Private tenants must be given a written Notice, and depending on the type of tenancy (and the reason), it will give a date that the landlord wants the property back.
If a tenancy began after the 1 October 2015 and a landlord wants to use a Section 21 Notice the landlord must have given a tenant:
- Gas safety certificate
- Energy performance certificate
- How to rent: the checklist for renting in England
- Information about any deposit protection (if one was paid)
A Section 21 Notice can’t be served within the first four months of a tenancy, and if we are working with a landlord, because of poor conditions in a home, a Section 21 Notice won’t be valid.
Also Nottingham City is a Selective Licensing area,so a landlord must have a licence. If they don’t have one a Section 21 Notice cannot be used.
There are other ways a tenancy can be ended, usually these about tenant behaviour, or a landlord needing a property back for themselves, but it is almost up to a Court to decide, and landlords have to follow a legal process, even where a tenancy has ended.
Tenants can only be given a Section 21 notice by filling in form 6a if the tenancy began or was renewed after 30th Sept 2015.
This is a quicker form of eviction, but landlords must still go to Court, and can only do so if certain conditions are met.
In order to stop an accelerated possession the Court would need to believe that the landlord has not followed those conditions.
The Court will always send a copy of the application for accelerated possession to a tenant, so they can challenge it (within 14 days). Any eviction is up to the Court and will be decided at a hearing. If evicted a tenant will still usually be given anything from 14 or 28 days to leave, although it can allow up to 42.
Assured and Regulated Tenancies
For tenancies that began before 27 February 1997 it’s always worth finding out about the different rules that apply when it comes to eviction, particularly because it is a criminal offence to evict illegally.
Excluded Tenancy or Licence
This is usually where a landlord shares part of their home, such as with a lodger.
In these cases a landlord only needs to give reasonable Notice.
This guide advises what arrangements should be in place and when a lodger should leave.
Non Excluded Tenancies
Non-excluded tenants or licensees have permission to stay somewhere until being given reasonable Notice to leave, and it should still be in writing.
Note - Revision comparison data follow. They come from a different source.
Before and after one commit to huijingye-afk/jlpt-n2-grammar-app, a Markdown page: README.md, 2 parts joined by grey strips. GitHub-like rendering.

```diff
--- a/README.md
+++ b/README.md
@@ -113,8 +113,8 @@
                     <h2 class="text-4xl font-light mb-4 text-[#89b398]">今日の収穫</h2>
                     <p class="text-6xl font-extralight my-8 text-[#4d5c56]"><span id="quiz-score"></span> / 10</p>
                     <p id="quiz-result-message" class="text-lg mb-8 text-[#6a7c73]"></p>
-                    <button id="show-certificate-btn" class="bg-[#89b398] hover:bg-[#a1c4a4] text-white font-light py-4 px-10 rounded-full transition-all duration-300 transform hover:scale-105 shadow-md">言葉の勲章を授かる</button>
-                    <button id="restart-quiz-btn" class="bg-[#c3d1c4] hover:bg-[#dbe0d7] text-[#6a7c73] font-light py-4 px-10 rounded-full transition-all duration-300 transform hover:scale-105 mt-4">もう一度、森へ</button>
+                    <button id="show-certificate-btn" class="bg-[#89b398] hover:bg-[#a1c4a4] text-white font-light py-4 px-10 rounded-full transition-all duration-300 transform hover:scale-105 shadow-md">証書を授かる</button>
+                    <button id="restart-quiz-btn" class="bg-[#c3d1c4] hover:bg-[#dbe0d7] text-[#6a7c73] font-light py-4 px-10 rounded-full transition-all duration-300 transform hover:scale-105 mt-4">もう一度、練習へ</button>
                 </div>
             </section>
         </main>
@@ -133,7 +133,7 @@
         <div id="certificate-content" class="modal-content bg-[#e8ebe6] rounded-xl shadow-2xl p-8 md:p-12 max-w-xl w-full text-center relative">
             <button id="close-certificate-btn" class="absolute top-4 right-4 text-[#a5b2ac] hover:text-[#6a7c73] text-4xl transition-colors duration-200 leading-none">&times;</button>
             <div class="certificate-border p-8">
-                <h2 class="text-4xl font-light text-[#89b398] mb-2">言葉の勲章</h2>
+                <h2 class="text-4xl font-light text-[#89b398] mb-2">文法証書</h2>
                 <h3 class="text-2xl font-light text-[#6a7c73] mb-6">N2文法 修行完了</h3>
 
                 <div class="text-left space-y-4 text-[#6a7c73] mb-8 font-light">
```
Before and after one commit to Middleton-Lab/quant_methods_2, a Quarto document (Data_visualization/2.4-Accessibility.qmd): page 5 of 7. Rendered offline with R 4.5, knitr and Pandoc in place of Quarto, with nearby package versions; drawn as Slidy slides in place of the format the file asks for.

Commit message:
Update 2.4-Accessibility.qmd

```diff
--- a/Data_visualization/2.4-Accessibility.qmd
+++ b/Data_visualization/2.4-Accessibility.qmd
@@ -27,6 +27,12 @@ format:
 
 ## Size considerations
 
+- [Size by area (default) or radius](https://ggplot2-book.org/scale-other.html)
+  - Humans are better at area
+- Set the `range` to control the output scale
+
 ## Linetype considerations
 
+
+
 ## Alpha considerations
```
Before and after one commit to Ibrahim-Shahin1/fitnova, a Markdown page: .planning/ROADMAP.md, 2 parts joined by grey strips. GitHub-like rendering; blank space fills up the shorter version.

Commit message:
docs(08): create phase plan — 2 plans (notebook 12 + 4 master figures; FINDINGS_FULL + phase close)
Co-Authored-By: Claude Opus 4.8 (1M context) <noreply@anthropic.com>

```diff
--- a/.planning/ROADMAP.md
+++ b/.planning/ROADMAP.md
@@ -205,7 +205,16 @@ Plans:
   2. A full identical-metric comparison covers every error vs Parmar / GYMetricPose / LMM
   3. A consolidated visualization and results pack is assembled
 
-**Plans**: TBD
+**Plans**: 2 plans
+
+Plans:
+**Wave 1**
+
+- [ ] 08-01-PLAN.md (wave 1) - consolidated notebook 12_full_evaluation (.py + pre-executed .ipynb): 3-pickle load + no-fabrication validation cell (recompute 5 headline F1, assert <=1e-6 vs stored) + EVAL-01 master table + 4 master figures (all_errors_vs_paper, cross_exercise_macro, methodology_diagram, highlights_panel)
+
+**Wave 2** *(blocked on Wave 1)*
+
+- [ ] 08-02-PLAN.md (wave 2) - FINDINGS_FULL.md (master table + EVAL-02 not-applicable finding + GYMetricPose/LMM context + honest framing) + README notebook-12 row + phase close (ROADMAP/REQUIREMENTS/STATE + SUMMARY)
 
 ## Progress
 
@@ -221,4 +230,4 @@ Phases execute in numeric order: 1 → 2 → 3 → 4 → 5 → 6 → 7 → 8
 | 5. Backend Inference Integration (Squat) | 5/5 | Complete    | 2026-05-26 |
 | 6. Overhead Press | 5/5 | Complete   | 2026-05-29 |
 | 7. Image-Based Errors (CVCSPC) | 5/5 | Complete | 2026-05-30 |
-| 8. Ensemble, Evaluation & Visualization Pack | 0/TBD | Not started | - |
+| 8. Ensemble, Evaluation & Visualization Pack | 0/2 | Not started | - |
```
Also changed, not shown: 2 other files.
Eviction is still a formality.
Get our latest updates delivered to your inbox.
Sign up for Job Alerts, What's On, Latest News and more...